At the Geekwire summit on Tuesday, Amazon worldwide consumer CEO Jeff Wilke seemed to hint that their second headquarters won’t be located in the Pacific Northwest. But officially, Amazon maintains that’s not the case.
“We will give serious consideration to every HQ2 proposal we receive from across North America,” said Amazon spokesperson Adam Sedo, “including from communities across the Pacific Northwest.”
Two separate efforts to keep the headquarters in the area are underway, one from King and Snohomish counties and the other from Tacoma and the south Sound. A King County spokesperson directed Curbed Seattle to Amazon for comment.
“Not everybody wants to live in the Northwest,” said Wilke during an onstage interview. “It’s been terrific for me and my family, but I think we may find another location allows us to recruit a different collection of employees.”
Could’ve fooled Amazon of four years ago, who produced a video singing “outdoorsy” Seattle’s praises for recruitment purposes (“Everybody runs! Everybody does Crossfit!”), giving away the local secret that it actually doesn’t rain that much.
Still, a major consideration for the second headquarters is the ability to attract a talent pool—and Amazon already has access to Seattle-area tech talent.
Wilke’s words could be worrisome for some. Since the second-headquarters announcement, many have been keen to keep Amazon around. That includes city councilor Bruce Harrell during his brief stint as interim mayor, when he signed an executive order directing the city to bid. “Amazon’s decision to launch and grow here has brought tremendous benefits and real challenges,” said now-interim mayor Tim Burgess presenting his city budget. Business groups jumped to defend Amazon—although they hadn’t asked for it—against Seattle’s business environment.

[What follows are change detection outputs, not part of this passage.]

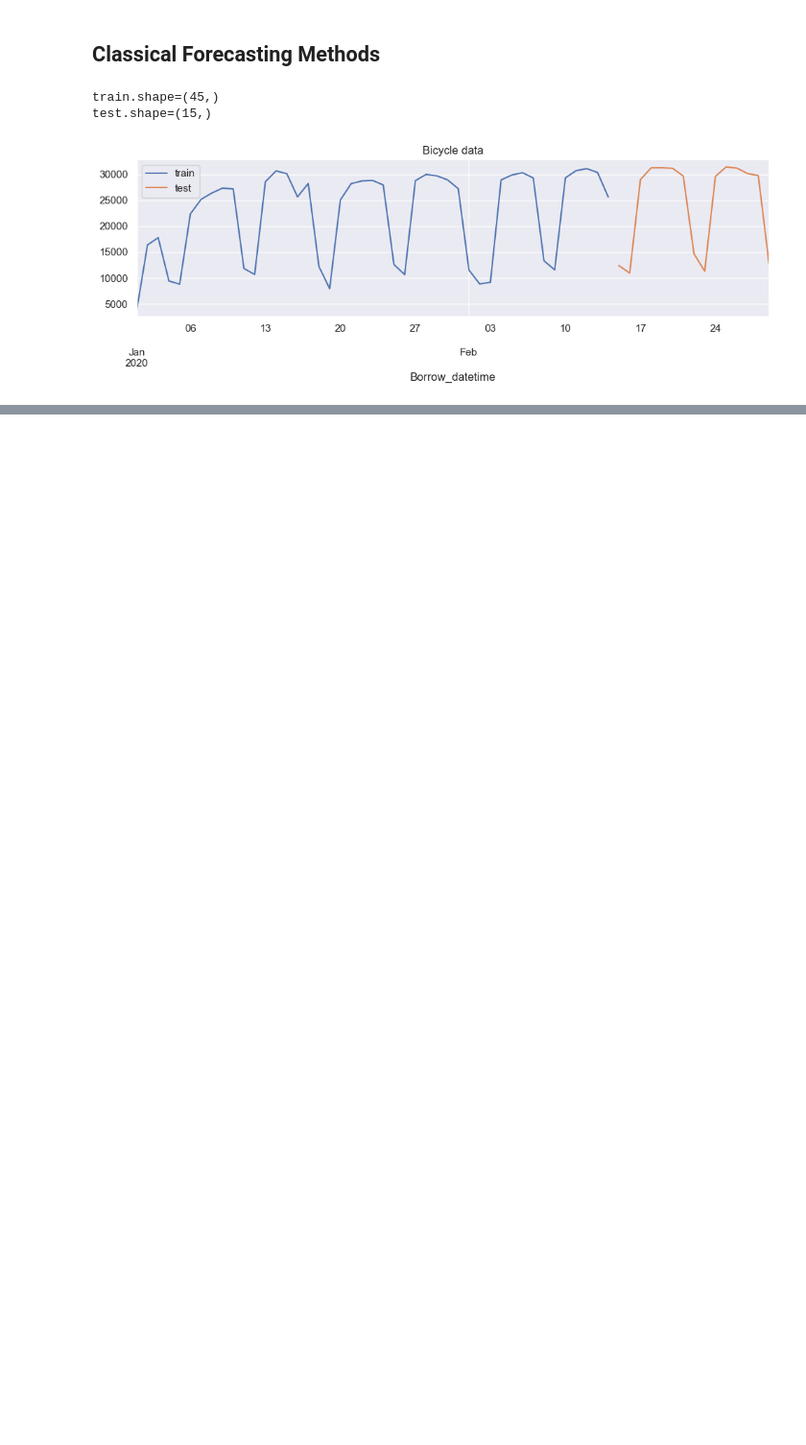
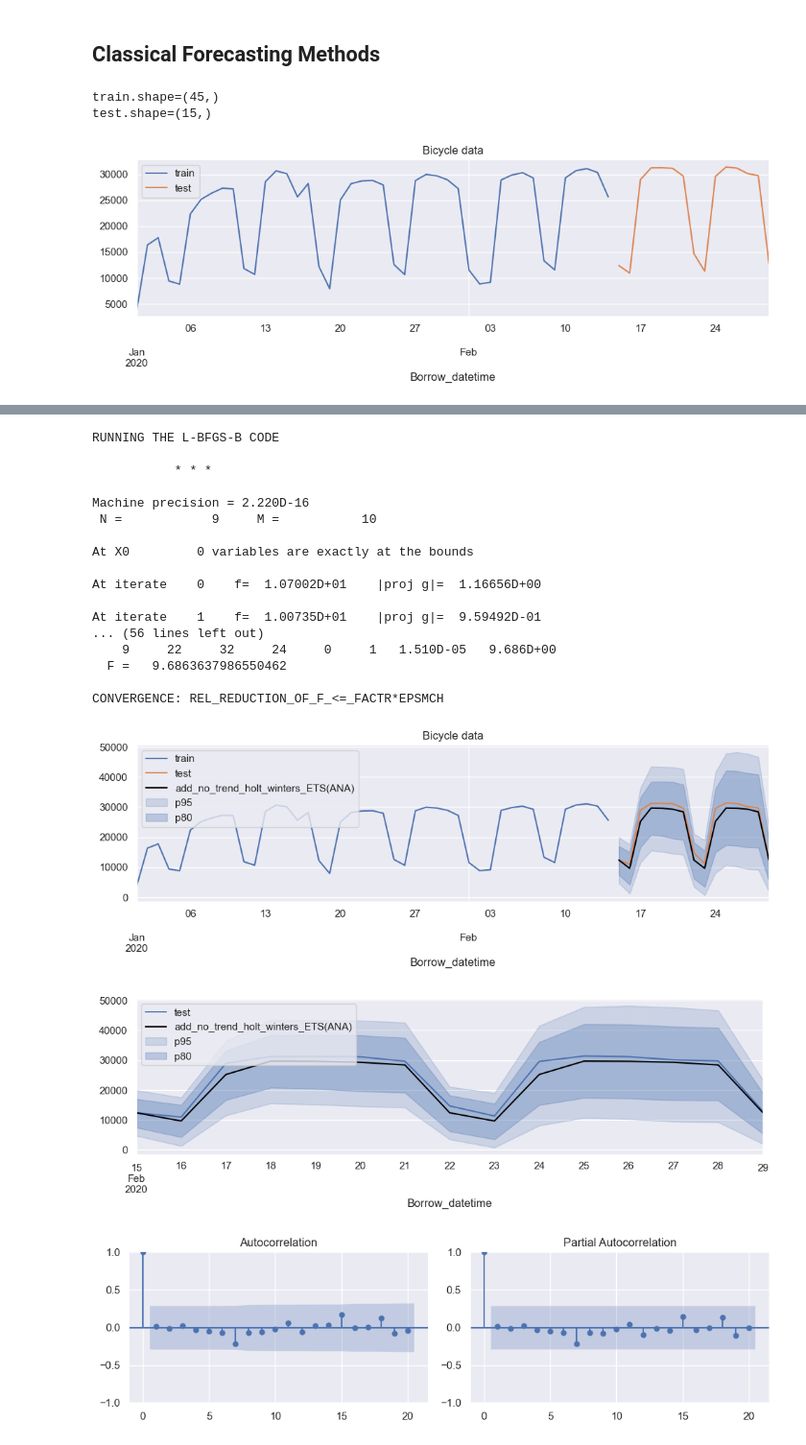
Before and after one commit to iamr0b0tx/getting-started-with-time-series-forcasting, a Jupyter notebook: main.ipynb, the cells around one changed output, grey strips where cells are left out. Shown at 96% size. Drawn from its saved outputs; the diff is of its cells as text; code cells hidden in the pictures; blank space fills up the shorter version.

```diff
--- a/main.ipynb
+++ b/main.ipynb
@@ -575,8 +626,30 @@ CONVERGENCE: REL_REDUCTION_OF_F_<=_FACTR*EPSMCH
 # %%
 
 # No trend Holt Winters: ETS(A,N,A)
-ets_aaa, ets_aaa_predictions = run_ets(
+ets_ana_name = "add_no_trend_holt_winters_ETS(ANA)"
+ets_ana, ets_ana_predictions, ets_ana_mean_predictions = run_ets(
     train, test,
-    error="add", trend=None, seasonal="mul",  seasonal_period=7, damped_trend=True,
-    name="add_holt_winters_ETS(AAA)"
+    error="add", trend=None, seasonal="mul",  seasonal_periods=7, damped_trend=False,
+    name=ets_ana_name
 )
+# %% [output]
+RUNNING THE L-BFGS-B CODE
+
+           * * *
+
+Machine precision = 2.220D-16
+ N =            9     M =           10
+
+At X0         0 variables are exactly at the bounds
+
+At iterate    0    f=  1.07002D+01    |proj g|=  1.16656D+00
+
+At iterate    1    f=  1.00735D+01    |proj g|=  9.59492D-01
+... (56 lines left out)
+    9     22     32     24     0     1   1.510D-05   9.686D+00
+  F =   9.6863637986550462
+
+CONVERGENCE: REL_REDUCTION_OF_F_<=_FACTR*EPSMCH
+[figure, added]
+[figure, added]
+[figure, added]
```
Also changed, not shown: parts of 25 cells of this notebook.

But not everyone wants Amazon to live in the Northwest, either. The company’s HQ2 announcement stirred up already tense feelings about their presence in Seattle, summed up in the extremely direct Crosscut headline, “Amazon earned Seattle’s hostility.”